Work required>
The entries are to be duplicated exactly, though any picture in them must be omitted.

[Web interface edit records]
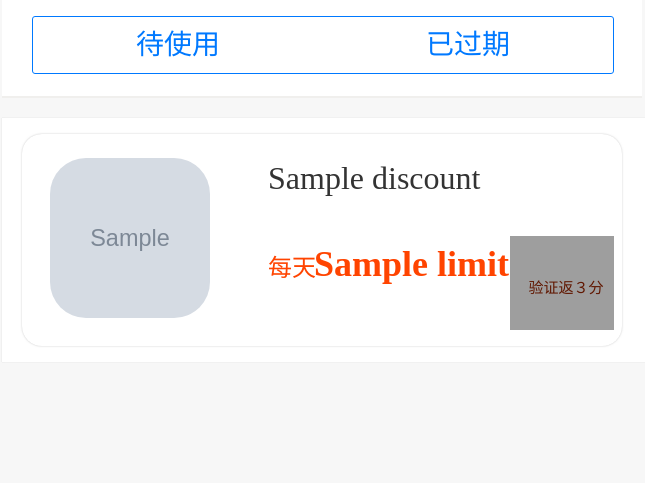
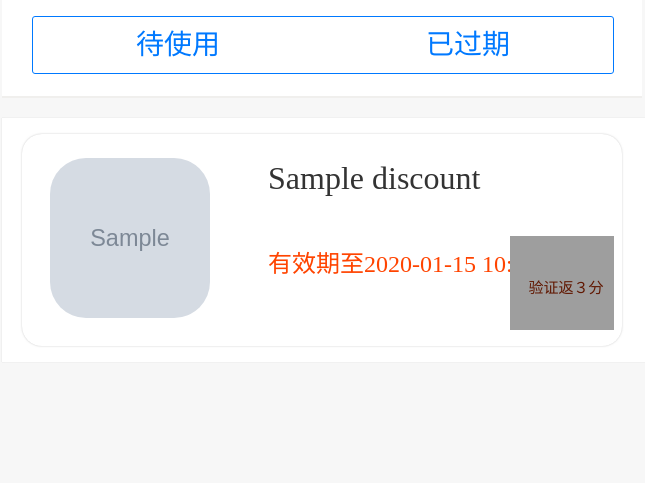
Before and after one commit to yyt030/quanduoduo, a Flask app: template weshop/templates/mobile/my_tickets.html in a window 1280 px wide. Shown: the top 483 px of the page, without its empty margins (318-963 px from the left). Run offline with Flask 2, Linux system fonts and the light colour scheme; the template is opened without the code that fills it: most values are stand-ins (such as "Sample title", 1, 10 or a date in 2020); grey boxes marked "Sample" are stand-in pictures; grey boxes are pictures that could not be loaded.

Commit message:
券包查询

```diff
--- a/weshop/templates/mobile/my_tickets.html
+++ b/weshop/templates/mobile/my_tickets.html
@@ -42,12 +42,14 @@
                         <div class="coupon-intro">
                             <p class="title">{{ record.discount.title }}</p>
 
-                            <p class="count">每天<b>{{ record.discount.limits }}</b>份</p>
+                            <p class="count">有效期至{{ expire_date }}</p>
 
-                            <p class="brand">{{ record.discount.brand.name }}</p>
+                            <p class="count"><small>{{ record.discount.brand.name }}<small></p>
                         </div>
                         <div class="coupon-class">
-                            <i class="state"><small>验证返３分</small></i>
+                            <i class="state">
+                                <small>验证返３分</small>
+                            </i>
 
 
                         </div>
```
Also changed, not shown: weshop/controllers/site.py (+5 -2 lines).
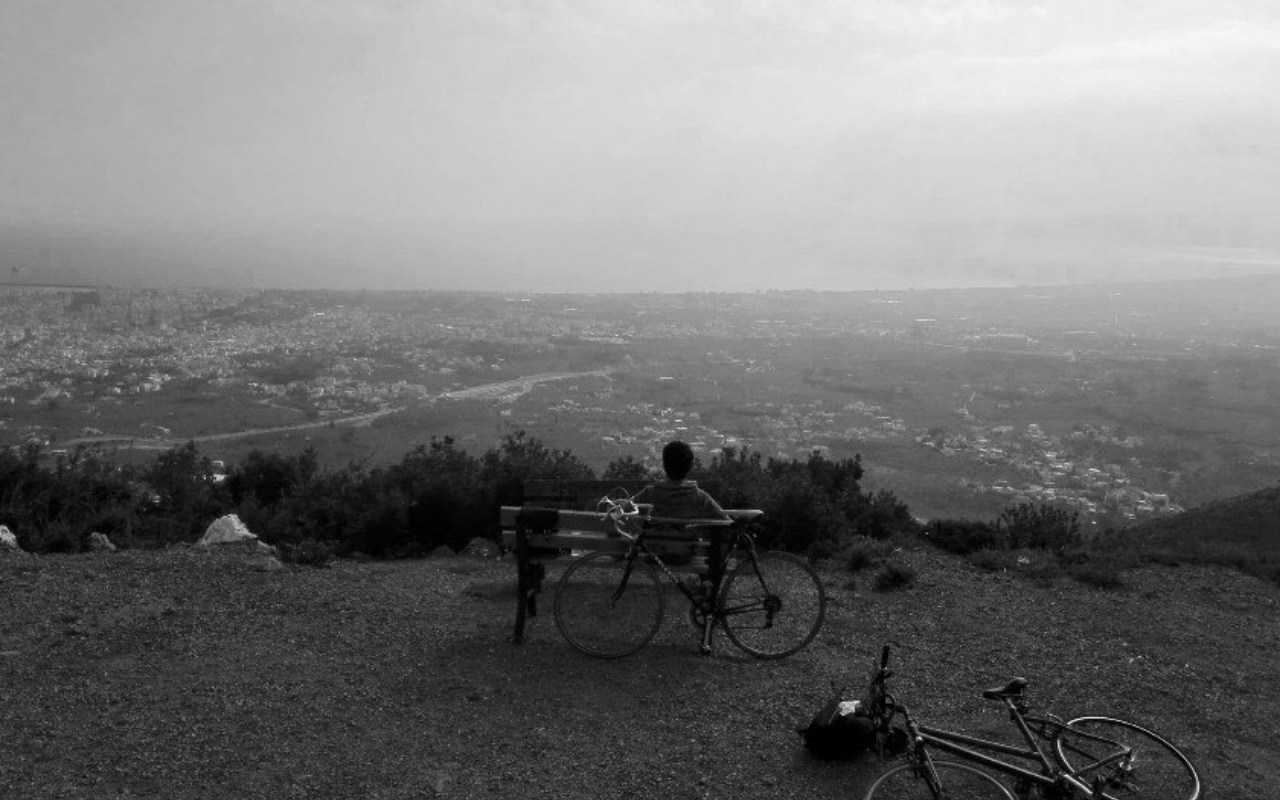
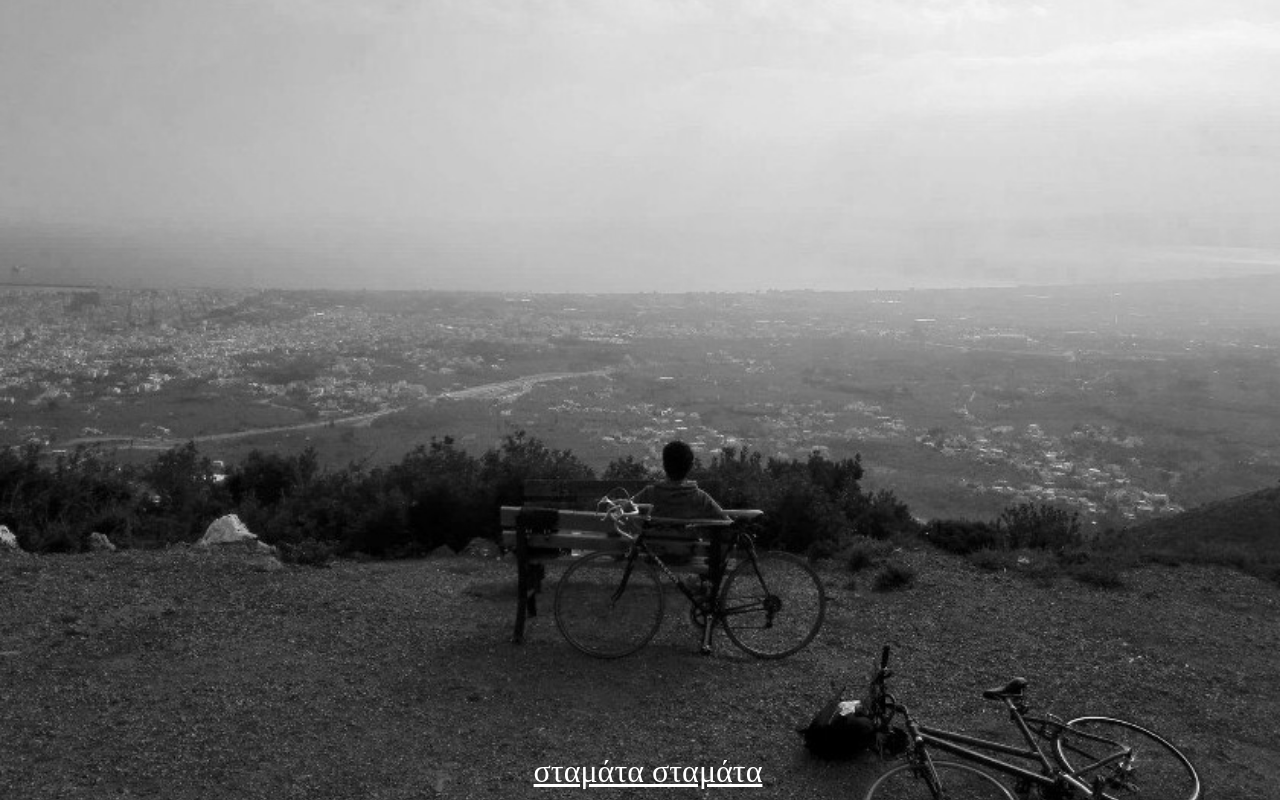
Before and after one commit to spirosdi/map, a plain HTML site: page index.html in a window 1280 px wide. Both pictures are taken after a click on the element "παίξε". Drawn offline with nearby package versions, Linux system fonts and the light colour scheme.

Commit message:
added pause

```diff
--- a/index.html
+++ b/index.html
@@ -14,6 +14,7 @@
     <audio id="arleta" ontimeupdate="timeToColorText(Math.floor(this.currentTime))">
         <source src="arleta.mp3" type="audio/mpeg">
     </audio>
+    <div class="mobile-pause">σταμάτα σταμάτα</div>
     <script src="script.js"></script>
 </body>
 </html>
--- a/script.js
+++ b/script.js
@@ -51,4 +51,11 @@ function timeToColorText(time) {
 $('.mobile-play').click(function() {
     $('#arleta')[0].play();
     $('.mobile-play').hide();
+    $('.mobile-pause').show();
 });
+
+$('.mobile-pause').click(function() {
+    $('#arleta')[0].pause();
+    $('.mobile-pause').hide();
+    $('.mobile-play').show();
+});
--- a/style.css
+++ b/style.css
@@ -32,6 +32,16 @@ html, body {
 .mobile-play {
     text-decoration: underline;
 }
+.mobile-pause {
+    text-decoration: underline;
+    position: fixed;
+    bottom: 10px;
+    font-size: 2rem;
+    width: 100%;
+    text-align: center;
+    color: white;
+    display: none;
+}
 .bw {
     filter: grayscale(100%);
 }
```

Finished exercise>
Before and after one commit to yyt030/quanduoduo, a Flask app: template weshop/templates/mobile/my_tickets.html in a window 1280 px wide. Shown: the top 483 px of the page, without its empty margins (318-963 px from the left). Run offline with Flask 2, Linux system fonts and the light colour scheme; the template is opened without the code that fills it: most values are stand-ins (such as "Sample title", 1, 10 or a date in 2020); grey boxes marked "Sample" are stand-in pictures; grey boxes are pictures that could not be loaded.

Commit message:
券包查询

```diff
--- a/weshop/templates/mobile/my_tickets.html
+++ b/weshop/templates/mobile/my_tickets.html
@@ -42,12 +42,14 @@
                         <div class="coupon-intro">
                             <p class="title">{{ record.discount.title }}</p>
 
-                            <p class="count">每天<b>{{ record.discount.limits }}</b>份</p>
+                            <p class="count">有效期至{{ expire_date }}</p>
 
-                            <p class="brand">{{ record.discount.brand.name }}</p>
+                            <p class="count"><small>{{ record.discount.brand.name }}<small></p>
                         </div>
                         <div class="coupon-class">
-                            <i class="state"><small>验证返３分</small></i>
+                            <i class="state">
+                                <small>验证返３分</small>
+                            </i>
 
 
                         </div>
```
Also changed, not shown: weshop/controllers/site.py (+5 -2 lines).
Before and after one commit to spirosdi/map, a plain HTML site: page index.html in a window 1280 px wide. Both pictures are taken after a click on the element "παίξε". Drawn offline with nearby package versions, Linux system fonts and the light colour scheme.

Commit message:
added pause

```diff
--- a/index.html
+++ b/index.html
@@ -14,6 +14,7 @@
     <audio id="arleta" ontimeupdate="timeToColorText(Math.floor(this.currentTime))">
         <source src="arleta.mp3" type="audio/mpeg">
     </audio>
+    <div class="mobile-pause">σταμάτα σταμάτα</div>
     <script src="script.js"></script>
 </body>
 </html>
--- a/script.js
+++ b/script.js
@@ -51,4 +51,11 @@ function timeToColorText(time) {
 $('.mobile-play').click(function() {
     $('#arleta')[0].play();
     $('.mobile-play').hide();
+    $('.mobile-pause').show();
 });
+
+$('.mobile-pause').click(function() {
+    $('#arleta')[0].pause();
+    $('.mobile-pause').hide();
+    $('.mobile-play').show();
+});
--- a/style.css
+++ b/style.css
@@ -32,6 +32,16 @@ html, body {
 .mobile-play {
     text-decoration: underline;
 }
+.mobile-pause {
+    text-decoration: underline;
+    position: fixed;
+    bottom: 10px;
+    font-size: 2rem;
+    width: 100%;
+    text-align: center;
+    color: white;
+    display: none;
+}
 .bw {
     filter: grayscale(100%);
 }
```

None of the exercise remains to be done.